Why the patient should be at the centre of Shared Haemodialysis Care

Estimated reading time: 5 minutes

Patients have played a consistent key role in training on the Shared Haemodialysis Care course since its inception in 2011.

The patient presenter has influenced staff perceptions of care by providing a view of haemodialysis through an alternative lens.

I felt I might have been able to help other patients moving forward by helping staff see treatment for a patient's point of view
Expert Patient: Sarah Eales

Patient involvement

Empathy is known to be a key component of a therapeutic relationship, Rogers (1957). By listening and exploring how patients feel, nurses develop empathy and are motivated to make changes to improve the patient experience.

When a group of interested patients was invited to attend the course study days as inclusive participants in contrast to guest presenters in 2020, we had an opportunity to work as one cohesive group. This was a unique experience and one that set the scene for stretching traditional patient/staff boundary roles.

I believe that you need to recognise that these aren't just patients, but people with feelings who need to be given a voice and listened to.
Expert Patient: Daniel Clark

To be able to work with staff was great instead of just going to a unit where they are there to treat you. We had the time to really listen to each other. I found it very interesting that I could get together with some other renal patients and dialysis staff and talk about things from both patient and staff perspective. I feel like we all got a lot out of the course as one whole group of people.
Expert Patient: Sarah Eales

Working as a team with a wide range of experiences, expertise and views resulted in rich learning. Along with the benefits of hearing directly from the patient experts it also presented challenges when working beyond what would be considered as 'normal' for staff.

Watching the response from the staff and listening to them converse with patients was great. It is so important to listen to the patients and know how they feel.
I noticed a few members of staff felt they could not express themselves enough in case it upset the patients.
Staff Facilitator: Vicki Ness

Creating resources to benefit other patients

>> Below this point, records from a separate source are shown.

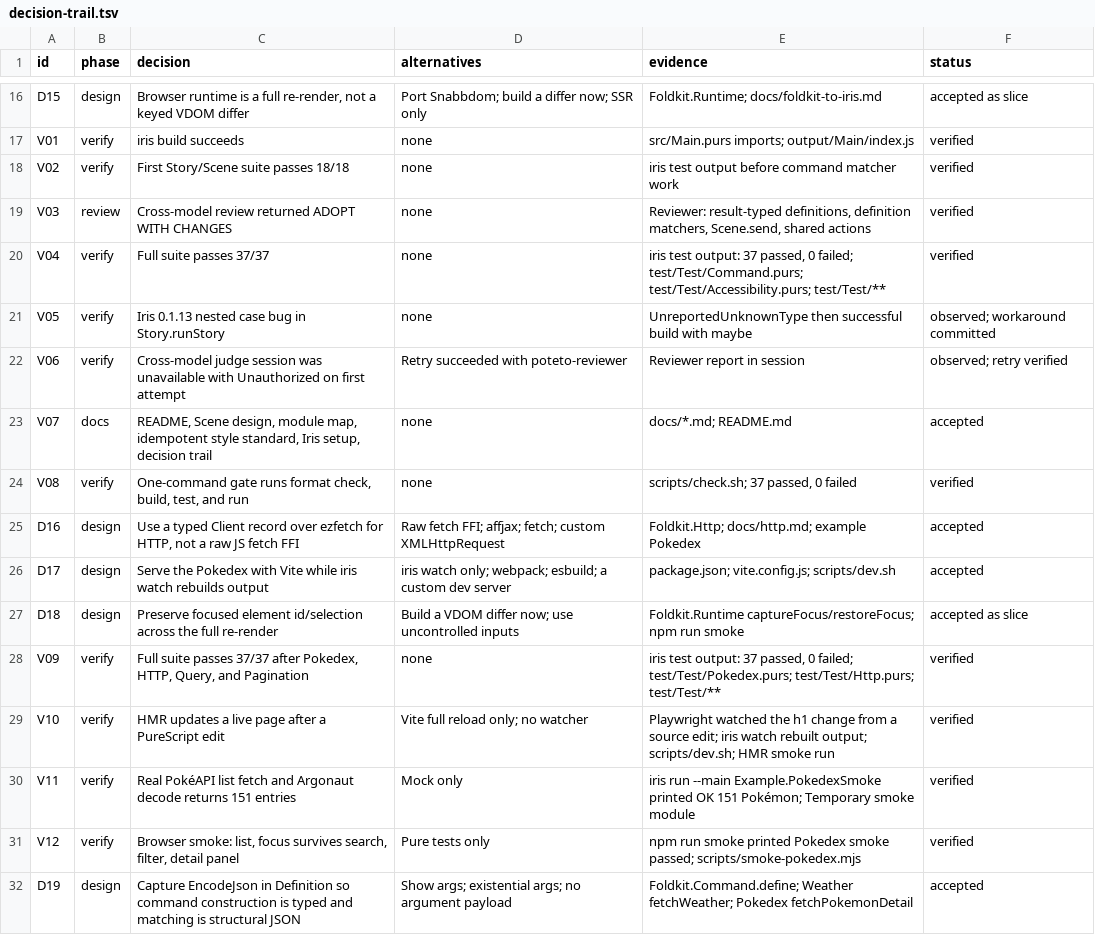
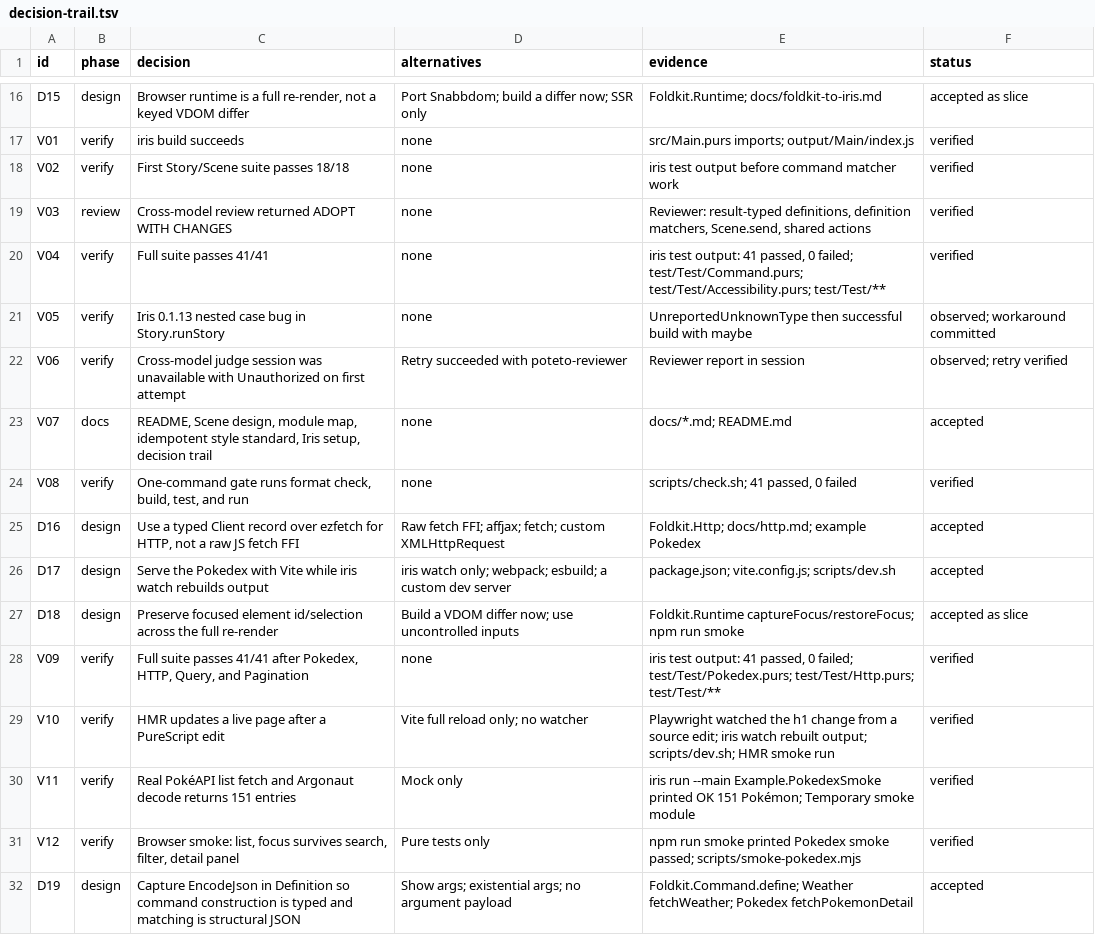
Before and after one commit to saiashirwad/iris-petal, a TSV file: docs/decision-trail.tsv, drawn as a sheet; only a part is shown, gaps mark what is left out.

Commit message:
Test pagination generation guards

```diff
--- a/docs/decision-trail.tsv
+++ b/docs/decision-trail.tsv
@@ -19,3 +19,3 @@ V02	verify	First Story/Scene suite passes 18/18	none	iris test output before com
 V03	review	Cross-model review returned ADOPT WITH CHANGES	none	Reviewer: result-typed definitions, definition matchers, Scene.send, shared actions	verified
-V04	verify	Full suite passes 37/37	none	iris test output: 37 passed, 0 failed; test/Test/Command.purs; test/Test/Accessibility.purs; test/Test/**	verified
+V04	verify	Full suite passes 41/41	none	iris test output: 41 passed, 0 failed; test/Test/Command.purs; test/Test/Accessibility.purs; test/Test/**	verified
 V05	verify	Iris 0.1.13 nested case bug in Story.runStory	none	UnreportedUnknownType then successful build with maybe	observed; workaround committed
@@ -23,3 +23,3 @@ V06	verify	Cross-model judge session was unavailable with Unauthorized on first
 V07	docs	README, Scene design, module map, idempotent style standard, Iris setup, decision trail	none	docs/*.md; README.md	accepted
-V08	verify	One-command gate runs format check, build, test, and run	none	scripts/check.sh; 37 passed, 0 failed	verified
+V08	verify	One-command gate runs format check, build, test, and run	none	scripts/check.sh; 41 passed, 0 failed	verified
 D16	design	Use a typed Client record over ezfetch for HTTP, not a raw JS fetch FFI	Raw fetch FFI; affjax; fetch; custom XMLHttpRequest	Foldkit.Http; docs/http.md; example Pokedex	accepted
@@ -27,3 +27,3 @@ D17	design	Serve the Pokedex with Vite while iris watch rebuilds output	iris wat
 D18	design	Preserve focused element id/selection across the full re-render	Build a VDOM differ now; use uncontrolled inputs	Foldkit.Runtime captureFocus/restoreFocus; npm run smoke	accepted as slice
-V09	verify	Full suite passes 37/37 after Pokedex, HTTP, Query, and Pagination	none	iris test output: 37 passed, 0 failed; test/Test/Pokedex.purs; test/Test/Http.purs; test/Test/**	verified
+V09	verify	Full suite passes 41/41 after Pokedex, HTTP, Query, and Pagination	none	iris test output: 41 passed, 0 failed; test/Test/Pokedex.purs; test/Test/Http.purs; test/Test/**	verified
 V10	verify	HMR updates a live page after a PureScript edit	Vite full reload only; no watcher	Playwright watched the h1 change from a source edit; iris watch rebuilt output; scripts/dev.sh; HMR smoke run	verified
```
Also changed, not shown: 4 other files.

During the study days on the Shared Care course early in 2020, time was set aside for the attending patients to work on the Shared Care poster project. The content of the poster 'By patients- For patients' was a result of learning from conversations and discussions with patients and staff both on the study days and through homework staff were given which involved asking what their patients thought.

With all of us having different journeys through renal failure we were able to draw on different experiences to help really get the right message across. We were also fortunate enough to have the input from many nurses during the meetings.
Expert Patient: Peter Gill

It was relaxed and fun working with other patients, sharing our own personal experiences and knowledge. It is important to involve patients as we are the ones who this is aimed at so know what we want to see and the information we need to hear.
Expert Patient: Daniel Clark

The Design Challenge

The shared vision of the patient group was to create a resource that would encourage other patients to get involved in Shared Haemodialysis Care.

"We wanted to design it in such a way that was not complicated yet spoke a thousand words, to reflect our journeys and positivity. We finally agreed on something that represented personal development, strength, uniqueness and beauty. Striving for greater knowledge, wisdom and new experiences, The Tree of Life! This encompassed all that Shared Care represented.
It was important that we did not over complicate the poster because people would not engage with it. We wanted to make it appealing and easy to understand. We decided instead of leaves we wanted hands with the tasks written inside them. The hand was to represent either the patient's or nurse's hand. Alongside the nurse we wanted a small banner which displayed the words home haemodialysis; this was the recognition of progression if desirable.
Another important thing we wanted to include on the poster were the benefits gained by partaking in some level of Shared Care. We felt that these desirables we overlooked and not known by many patients and by adding them to the poster, patients could see just exactly how rewarding it could be.
We know how daunting and overwhelming it may feel but by working as a team your whole outlook and perspective will change and be far more positive"
- Expert Patient Colette Acosta

The patient group had clear objectives to use the final poster to support their own home units' Shared Care programmes but also to provide a resource that would demonstrate the impact of patient involvement in its design.

I am hoping that the poster will help at Salford by showing that patients are involved within shared care and that the staff are taking notice of our first-hand knowledge.
Expert Patient: Daniel Clarke

I feel that the poster will help both patients and staff see the difference doing any sort of shared care. It's not as daunting as it may first seem.
Expert Patient: Sarah Eales

Our hopes are that it will encourage more patients to get involved with Shared Care
Expert Patient: Sarah Eales

Making a difference

Working 'with patients, for patients' is a rewarding experience for staff and patients alike.

I have been in my role training patients aspects of shared care for 8 years now and it has developed from just training to more involvement in other things such as promoting and helping patients understand the benefits. I find my role very rewarding and as a patient I can empathise with the patients and understand how they may feel.

We have found having a patient involved in shared care can help ease the fear and anxiety some patients may have and that it has helped some patients who were refusing to take part, rethink and get involved.

One of the things I tend to notice is that some patients are more open to listening to someone who has first-hand experience of what they are dealing with which opens the door to listen to information regarding shared care. Being involved is nothing but positive.

Expert Patient: Daniel Clark

Involving patients as experts has influenced how staff listen to their patients which has resulted in stronger partnerships. Just as importantly it has benefited the patients who have facilitated this process.

We felt we wanted to give something back after the time, money and patience spent on us, and to also feel like we had a purpose.
Expert Patient: Colette Acosta

Telling my story and it being taken on board by the staff made a difference to my well-being.
Expert Patient: Sarah Eales

Shared Care Poster

Please download this poster and display it to support your own Shared Care programmes. It is important that it remains unedited but don't let that stop you from getting your own patients involved in other similar initiatives.